[Records drawn from a dataset]
= = =

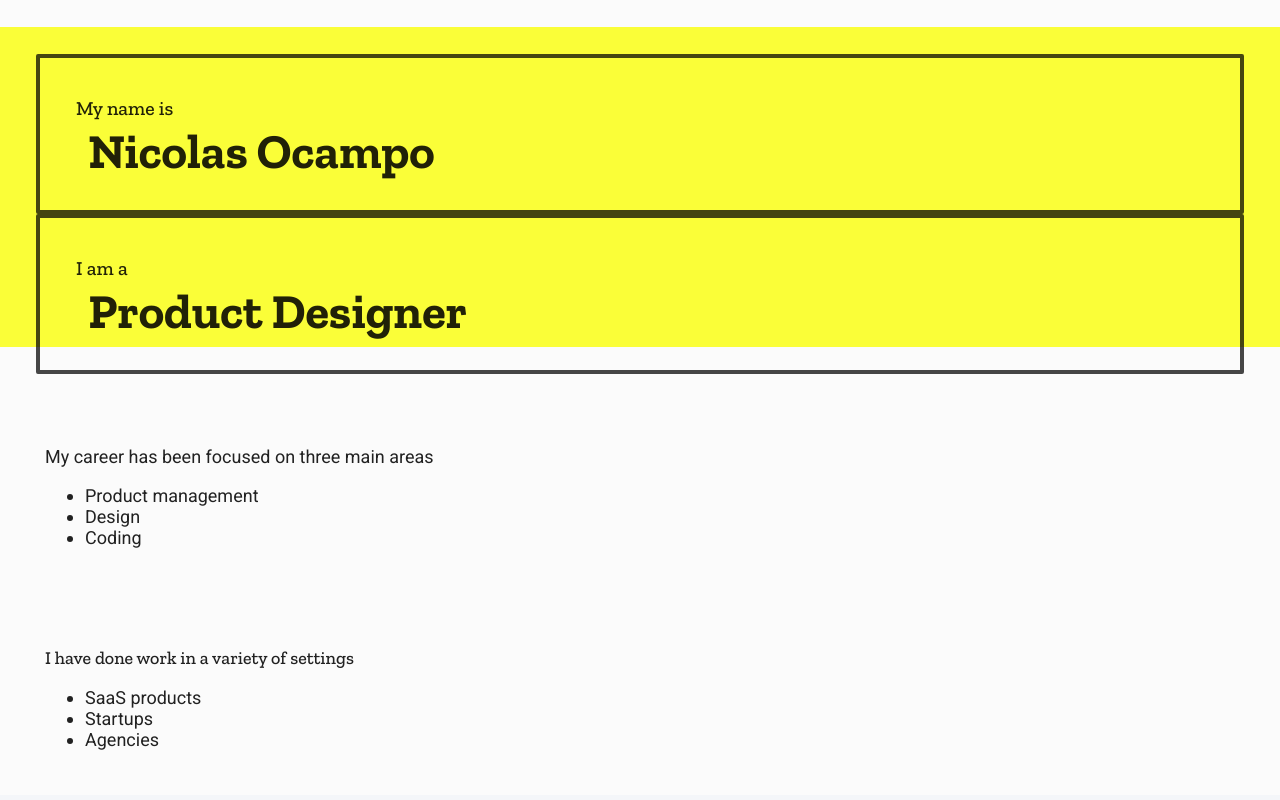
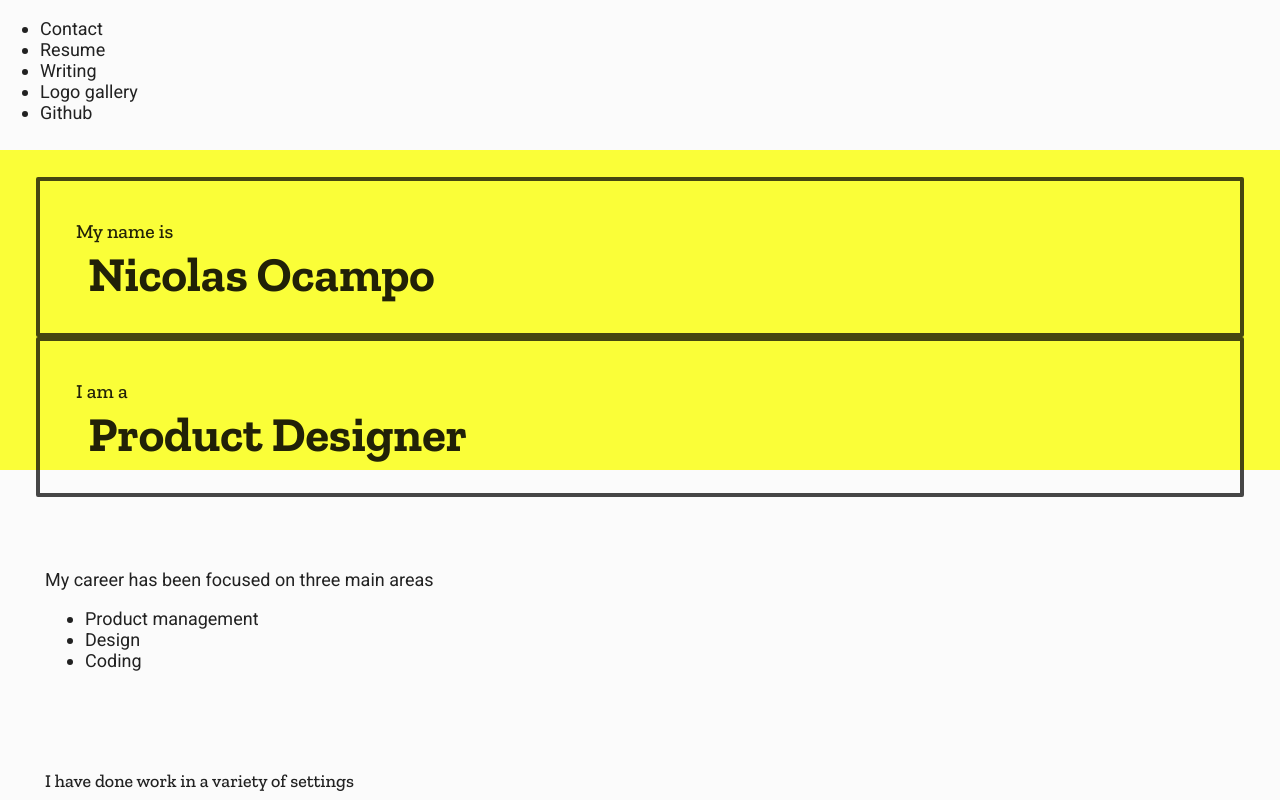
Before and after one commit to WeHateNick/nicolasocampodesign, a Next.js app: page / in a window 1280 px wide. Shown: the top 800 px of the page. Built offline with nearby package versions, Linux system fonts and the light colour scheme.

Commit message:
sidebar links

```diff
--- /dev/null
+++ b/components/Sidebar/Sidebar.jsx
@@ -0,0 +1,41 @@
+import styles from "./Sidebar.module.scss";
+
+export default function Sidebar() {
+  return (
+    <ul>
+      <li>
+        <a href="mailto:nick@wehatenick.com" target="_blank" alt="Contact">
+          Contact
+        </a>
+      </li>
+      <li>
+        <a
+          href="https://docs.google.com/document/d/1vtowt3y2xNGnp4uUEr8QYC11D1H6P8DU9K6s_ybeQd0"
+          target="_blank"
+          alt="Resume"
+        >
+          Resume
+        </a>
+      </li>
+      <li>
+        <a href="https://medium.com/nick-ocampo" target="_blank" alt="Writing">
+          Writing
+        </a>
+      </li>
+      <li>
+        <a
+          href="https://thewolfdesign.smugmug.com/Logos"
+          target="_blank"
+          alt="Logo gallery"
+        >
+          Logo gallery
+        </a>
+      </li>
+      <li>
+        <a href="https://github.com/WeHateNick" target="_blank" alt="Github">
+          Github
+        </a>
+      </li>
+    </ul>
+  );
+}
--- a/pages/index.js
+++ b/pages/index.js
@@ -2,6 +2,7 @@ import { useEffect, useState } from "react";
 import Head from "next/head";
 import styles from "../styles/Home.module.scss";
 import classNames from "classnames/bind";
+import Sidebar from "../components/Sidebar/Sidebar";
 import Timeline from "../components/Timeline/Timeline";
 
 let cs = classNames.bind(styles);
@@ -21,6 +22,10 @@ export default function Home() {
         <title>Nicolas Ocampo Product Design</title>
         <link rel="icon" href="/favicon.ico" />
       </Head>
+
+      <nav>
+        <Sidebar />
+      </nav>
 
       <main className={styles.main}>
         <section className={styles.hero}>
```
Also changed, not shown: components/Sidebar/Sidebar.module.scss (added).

= = =

• **YOUR INSTRUCTIONS**
Search the records above for the string "styles" and copy each line that holds it.

• **ANSWER TO THE PROBLEM**
+import styles from "./Sidebar.module.scss";
 import styles from "../styles/Home.module.scss";
 let cs = classNames.bind(styles);
       <main className={styles.main}>
         <section className={styles.hero}>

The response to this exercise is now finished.